====== Listed records
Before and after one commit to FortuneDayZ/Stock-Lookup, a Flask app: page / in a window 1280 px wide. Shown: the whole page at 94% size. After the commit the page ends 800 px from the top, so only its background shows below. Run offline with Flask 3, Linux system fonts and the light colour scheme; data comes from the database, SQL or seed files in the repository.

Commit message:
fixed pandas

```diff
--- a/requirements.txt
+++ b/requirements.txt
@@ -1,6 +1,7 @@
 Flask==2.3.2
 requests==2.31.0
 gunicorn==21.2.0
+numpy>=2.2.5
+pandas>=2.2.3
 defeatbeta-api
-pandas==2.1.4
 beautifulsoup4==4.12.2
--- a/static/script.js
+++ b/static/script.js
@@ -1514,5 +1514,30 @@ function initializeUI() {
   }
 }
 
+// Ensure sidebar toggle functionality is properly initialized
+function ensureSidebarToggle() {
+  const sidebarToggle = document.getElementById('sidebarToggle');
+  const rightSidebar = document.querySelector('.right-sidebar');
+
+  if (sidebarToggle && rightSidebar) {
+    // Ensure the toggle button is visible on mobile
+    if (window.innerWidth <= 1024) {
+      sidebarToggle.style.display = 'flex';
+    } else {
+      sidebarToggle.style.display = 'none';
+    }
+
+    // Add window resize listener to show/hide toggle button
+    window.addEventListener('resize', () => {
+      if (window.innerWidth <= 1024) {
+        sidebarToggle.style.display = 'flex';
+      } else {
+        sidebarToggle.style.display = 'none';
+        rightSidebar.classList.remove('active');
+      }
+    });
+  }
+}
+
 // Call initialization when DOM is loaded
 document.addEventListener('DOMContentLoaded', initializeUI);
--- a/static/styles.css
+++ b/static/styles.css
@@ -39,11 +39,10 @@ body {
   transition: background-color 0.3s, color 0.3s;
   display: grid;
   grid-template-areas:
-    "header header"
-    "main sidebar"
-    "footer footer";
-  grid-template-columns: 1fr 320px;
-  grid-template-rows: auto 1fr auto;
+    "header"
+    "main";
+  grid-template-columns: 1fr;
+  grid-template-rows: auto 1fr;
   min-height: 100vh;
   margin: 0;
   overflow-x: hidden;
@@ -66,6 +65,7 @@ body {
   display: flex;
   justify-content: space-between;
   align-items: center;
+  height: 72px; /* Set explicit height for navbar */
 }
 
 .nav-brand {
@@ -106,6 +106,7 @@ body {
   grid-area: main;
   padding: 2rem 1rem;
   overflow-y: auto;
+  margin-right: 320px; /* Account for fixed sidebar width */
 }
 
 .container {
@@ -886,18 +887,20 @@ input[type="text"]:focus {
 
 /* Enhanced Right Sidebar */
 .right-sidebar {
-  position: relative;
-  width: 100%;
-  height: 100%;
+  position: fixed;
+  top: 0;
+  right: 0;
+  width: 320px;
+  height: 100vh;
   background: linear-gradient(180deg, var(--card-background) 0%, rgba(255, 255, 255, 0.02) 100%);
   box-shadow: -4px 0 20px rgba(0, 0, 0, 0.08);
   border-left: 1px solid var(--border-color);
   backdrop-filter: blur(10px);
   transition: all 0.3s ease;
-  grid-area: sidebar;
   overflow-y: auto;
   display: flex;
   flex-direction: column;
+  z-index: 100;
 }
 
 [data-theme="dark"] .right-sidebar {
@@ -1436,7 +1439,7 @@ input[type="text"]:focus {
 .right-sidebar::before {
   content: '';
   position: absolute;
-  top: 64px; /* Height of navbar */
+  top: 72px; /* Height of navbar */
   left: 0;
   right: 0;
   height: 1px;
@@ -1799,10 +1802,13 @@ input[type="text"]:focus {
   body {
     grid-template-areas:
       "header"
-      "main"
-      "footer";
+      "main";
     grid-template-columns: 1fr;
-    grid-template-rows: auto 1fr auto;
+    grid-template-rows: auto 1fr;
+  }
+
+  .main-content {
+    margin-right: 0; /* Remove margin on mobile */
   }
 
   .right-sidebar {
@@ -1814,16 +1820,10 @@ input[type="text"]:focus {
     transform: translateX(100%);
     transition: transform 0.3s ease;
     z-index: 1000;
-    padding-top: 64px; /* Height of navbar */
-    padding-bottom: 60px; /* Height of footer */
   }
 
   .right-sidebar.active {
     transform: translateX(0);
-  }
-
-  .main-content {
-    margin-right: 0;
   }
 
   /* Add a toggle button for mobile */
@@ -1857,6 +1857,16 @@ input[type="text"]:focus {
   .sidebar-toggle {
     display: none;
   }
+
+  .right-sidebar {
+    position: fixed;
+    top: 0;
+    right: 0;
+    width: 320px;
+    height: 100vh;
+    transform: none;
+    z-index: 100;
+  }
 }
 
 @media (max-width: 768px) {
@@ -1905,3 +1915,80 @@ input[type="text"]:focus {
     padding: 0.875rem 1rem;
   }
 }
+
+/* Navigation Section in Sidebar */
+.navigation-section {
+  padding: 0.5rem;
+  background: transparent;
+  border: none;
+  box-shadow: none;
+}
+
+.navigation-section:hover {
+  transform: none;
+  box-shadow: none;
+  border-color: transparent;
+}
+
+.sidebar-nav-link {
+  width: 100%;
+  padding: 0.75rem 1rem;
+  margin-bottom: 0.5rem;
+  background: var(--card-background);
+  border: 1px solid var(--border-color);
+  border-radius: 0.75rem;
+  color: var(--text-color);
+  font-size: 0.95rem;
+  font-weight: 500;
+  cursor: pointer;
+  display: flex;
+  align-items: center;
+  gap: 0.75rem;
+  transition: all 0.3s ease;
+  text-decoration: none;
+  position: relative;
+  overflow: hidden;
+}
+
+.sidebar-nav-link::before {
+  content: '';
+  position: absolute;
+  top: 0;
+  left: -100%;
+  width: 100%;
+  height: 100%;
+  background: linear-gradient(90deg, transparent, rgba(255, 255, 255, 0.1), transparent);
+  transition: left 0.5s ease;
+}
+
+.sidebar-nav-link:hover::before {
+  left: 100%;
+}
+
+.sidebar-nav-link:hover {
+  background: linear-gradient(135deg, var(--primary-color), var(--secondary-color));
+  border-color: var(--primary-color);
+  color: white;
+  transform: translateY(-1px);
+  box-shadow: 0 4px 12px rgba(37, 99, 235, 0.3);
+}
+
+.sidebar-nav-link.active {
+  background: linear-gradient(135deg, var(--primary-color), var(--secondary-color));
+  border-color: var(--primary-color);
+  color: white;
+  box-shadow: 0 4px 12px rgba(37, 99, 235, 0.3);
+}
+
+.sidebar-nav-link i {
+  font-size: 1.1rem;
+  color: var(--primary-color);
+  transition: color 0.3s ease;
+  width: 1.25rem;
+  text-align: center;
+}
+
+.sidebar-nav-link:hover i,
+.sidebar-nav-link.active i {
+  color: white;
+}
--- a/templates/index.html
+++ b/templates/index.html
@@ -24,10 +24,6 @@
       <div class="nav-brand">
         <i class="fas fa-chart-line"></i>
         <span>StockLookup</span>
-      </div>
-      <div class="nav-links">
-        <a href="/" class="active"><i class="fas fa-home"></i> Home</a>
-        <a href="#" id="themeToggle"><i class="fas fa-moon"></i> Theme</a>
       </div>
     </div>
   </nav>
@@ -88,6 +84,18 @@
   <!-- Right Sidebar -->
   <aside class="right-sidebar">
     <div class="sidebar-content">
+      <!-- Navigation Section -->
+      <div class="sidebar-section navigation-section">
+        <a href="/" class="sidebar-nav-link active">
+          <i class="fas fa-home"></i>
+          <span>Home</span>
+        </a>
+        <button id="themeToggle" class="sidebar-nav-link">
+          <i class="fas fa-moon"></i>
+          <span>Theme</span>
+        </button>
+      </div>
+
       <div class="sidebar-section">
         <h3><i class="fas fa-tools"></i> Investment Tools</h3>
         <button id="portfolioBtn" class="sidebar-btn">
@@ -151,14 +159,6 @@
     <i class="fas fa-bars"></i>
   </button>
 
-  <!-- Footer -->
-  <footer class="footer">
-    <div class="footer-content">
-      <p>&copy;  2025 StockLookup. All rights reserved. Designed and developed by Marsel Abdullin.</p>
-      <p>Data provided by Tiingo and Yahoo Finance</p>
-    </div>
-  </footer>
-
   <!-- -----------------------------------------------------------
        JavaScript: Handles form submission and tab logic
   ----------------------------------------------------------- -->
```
============
■ **Problem details**
Of the lines above, show those in which "button" appears.

■ **Task solution**
+    // Ensure the toggle button is visible on mobile
+    // Add window resize listener to show/hide toggle button
   /* Add a toggle button for mobile */
+        <button id="themeToggle" class="sidebar-nav-link">
+        </button>
         <button id="portfolioBtn" class="sidebar-btn">
   </button>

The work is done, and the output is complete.